2022 Diriyah E-Prix gives fans a shot at free tickets as all-electric racing series returns to Saudi Arabia 
  • Formula E season eight will light up with night race doubleheader on Jan. 28-29

RIYADH: Formula E makes its return to Saudi Arabia on Jan. 28-29 with the streets of Diriyah coming alive under lights for the all-electric grid’s opening weekend of the ABB FIA Formula E World Championship’s eighth season.

Racing fans have the chance to win free tickets for the doubleheader of races following the launch of experiential activation booths across Riyadh.

Booths at four popular locations in the Saudi capital — UWalk, Panorama Mall, Riyadh Park and Al-Nakheel Mall — will be open for visitors from 4 p.m. till 11 p.m. daily until Jan. 27, the eve of the first race.

Fans will be able to learn more about how Formula E is redefining motorsports through the a fusion of entertainment, sustainability, technology and innovation.

In an effort to raise awareness about environmental protection and the importance of recycling, visitors will be able to enjoy branded basketball shooting challenges in buckets of specific recycled items for an opportunity to win tickets for the race weekend. They will also be able to pose for pictures next to a condensed structure of Formula E’s Gen-2 car.

The doubleheader race has cemented its place on the Formula E calendar as it returns to the Kingdom for the fourth year running. It comes as part of a 10-year partnership between Formula E and Saudi Arabia’s Ministry of Sport and the Saudi Automobile and Motorsports Federation.

The internationally renowned street racing track around the Diriyah UNESCO World Heritage site will come alive under the floodlights again as 11 teams and 22 drivers representing 11 nations from the US to New Zealand and Brazil to France battle it out for the first points of the new season.

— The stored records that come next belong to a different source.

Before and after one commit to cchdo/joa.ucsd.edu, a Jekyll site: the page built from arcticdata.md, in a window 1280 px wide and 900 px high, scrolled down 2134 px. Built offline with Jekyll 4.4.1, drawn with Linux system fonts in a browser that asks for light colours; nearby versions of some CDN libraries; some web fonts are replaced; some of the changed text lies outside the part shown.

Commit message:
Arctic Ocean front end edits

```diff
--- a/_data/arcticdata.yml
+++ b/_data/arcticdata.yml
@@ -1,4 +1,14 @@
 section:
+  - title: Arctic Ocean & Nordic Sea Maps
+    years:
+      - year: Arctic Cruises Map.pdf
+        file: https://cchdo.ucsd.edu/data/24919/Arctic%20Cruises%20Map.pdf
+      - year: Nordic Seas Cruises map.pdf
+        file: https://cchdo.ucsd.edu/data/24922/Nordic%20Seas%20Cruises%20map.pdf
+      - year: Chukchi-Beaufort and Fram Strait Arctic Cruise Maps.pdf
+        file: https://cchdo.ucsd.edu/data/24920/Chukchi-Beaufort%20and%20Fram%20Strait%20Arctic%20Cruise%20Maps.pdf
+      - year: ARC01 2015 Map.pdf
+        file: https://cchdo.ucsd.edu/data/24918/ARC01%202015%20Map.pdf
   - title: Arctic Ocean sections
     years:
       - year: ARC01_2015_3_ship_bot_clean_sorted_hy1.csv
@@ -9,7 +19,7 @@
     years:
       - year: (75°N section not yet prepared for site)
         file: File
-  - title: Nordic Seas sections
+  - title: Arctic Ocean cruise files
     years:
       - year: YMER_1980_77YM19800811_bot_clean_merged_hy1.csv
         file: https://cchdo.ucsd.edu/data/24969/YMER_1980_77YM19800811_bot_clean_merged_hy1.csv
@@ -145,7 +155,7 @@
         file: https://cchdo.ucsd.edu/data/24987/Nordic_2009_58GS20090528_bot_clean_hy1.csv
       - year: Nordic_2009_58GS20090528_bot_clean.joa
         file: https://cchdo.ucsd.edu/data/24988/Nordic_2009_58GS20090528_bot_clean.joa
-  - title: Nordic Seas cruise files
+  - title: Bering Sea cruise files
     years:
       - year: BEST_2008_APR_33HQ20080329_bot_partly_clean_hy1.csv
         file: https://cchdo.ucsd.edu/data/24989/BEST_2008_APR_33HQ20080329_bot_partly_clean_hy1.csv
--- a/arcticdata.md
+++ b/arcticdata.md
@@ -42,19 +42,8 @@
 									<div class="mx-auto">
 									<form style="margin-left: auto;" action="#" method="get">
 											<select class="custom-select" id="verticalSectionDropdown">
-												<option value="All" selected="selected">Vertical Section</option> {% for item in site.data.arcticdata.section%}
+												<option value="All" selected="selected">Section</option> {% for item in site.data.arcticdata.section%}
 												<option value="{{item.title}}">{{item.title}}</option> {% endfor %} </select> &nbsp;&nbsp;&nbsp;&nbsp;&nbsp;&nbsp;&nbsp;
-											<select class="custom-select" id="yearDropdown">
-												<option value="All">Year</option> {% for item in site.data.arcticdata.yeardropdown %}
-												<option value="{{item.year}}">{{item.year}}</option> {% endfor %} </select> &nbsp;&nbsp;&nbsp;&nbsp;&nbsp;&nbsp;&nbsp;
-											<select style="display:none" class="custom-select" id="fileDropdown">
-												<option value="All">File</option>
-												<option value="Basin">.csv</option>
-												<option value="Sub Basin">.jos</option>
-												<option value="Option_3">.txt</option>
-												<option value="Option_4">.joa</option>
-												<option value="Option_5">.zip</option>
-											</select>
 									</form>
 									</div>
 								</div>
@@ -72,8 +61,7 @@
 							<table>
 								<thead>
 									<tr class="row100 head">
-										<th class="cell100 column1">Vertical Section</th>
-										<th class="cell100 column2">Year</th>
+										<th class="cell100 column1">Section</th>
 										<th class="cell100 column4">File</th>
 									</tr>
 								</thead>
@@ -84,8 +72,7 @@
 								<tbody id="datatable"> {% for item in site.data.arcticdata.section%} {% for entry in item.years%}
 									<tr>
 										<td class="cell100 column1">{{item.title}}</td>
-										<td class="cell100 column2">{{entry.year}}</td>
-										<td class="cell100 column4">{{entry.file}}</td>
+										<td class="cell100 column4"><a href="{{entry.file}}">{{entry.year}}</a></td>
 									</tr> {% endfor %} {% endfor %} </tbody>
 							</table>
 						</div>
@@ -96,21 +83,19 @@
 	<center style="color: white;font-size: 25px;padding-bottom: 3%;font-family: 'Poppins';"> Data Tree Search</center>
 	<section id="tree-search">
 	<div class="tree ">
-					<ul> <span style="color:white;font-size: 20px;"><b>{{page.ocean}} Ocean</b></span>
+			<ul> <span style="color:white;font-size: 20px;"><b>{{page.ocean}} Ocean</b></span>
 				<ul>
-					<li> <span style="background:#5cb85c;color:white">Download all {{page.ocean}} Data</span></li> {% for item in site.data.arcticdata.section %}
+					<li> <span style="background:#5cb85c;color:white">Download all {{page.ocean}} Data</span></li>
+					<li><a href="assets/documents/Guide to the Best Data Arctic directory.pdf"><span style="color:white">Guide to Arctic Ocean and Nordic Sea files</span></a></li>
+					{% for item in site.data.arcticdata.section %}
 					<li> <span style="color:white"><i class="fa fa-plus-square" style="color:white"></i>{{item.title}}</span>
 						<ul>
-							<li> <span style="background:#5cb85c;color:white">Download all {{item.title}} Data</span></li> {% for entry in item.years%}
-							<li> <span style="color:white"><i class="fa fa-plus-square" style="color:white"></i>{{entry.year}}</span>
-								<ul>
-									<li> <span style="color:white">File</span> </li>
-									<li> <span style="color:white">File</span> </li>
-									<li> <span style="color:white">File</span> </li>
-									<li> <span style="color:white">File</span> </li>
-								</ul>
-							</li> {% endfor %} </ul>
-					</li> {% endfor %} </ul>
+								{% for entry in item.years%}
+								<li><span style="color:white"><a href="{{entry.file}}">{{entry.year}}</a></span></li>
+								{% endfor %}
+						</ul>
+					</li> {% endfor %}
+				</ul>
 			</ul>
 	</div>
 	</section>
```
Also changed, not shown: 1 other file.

Visitors will also be able to buy tickets directly from the booths, with prices starting at SR150 ($40) for grandstand access. Tickets are also available online via diriyah-eprix.com.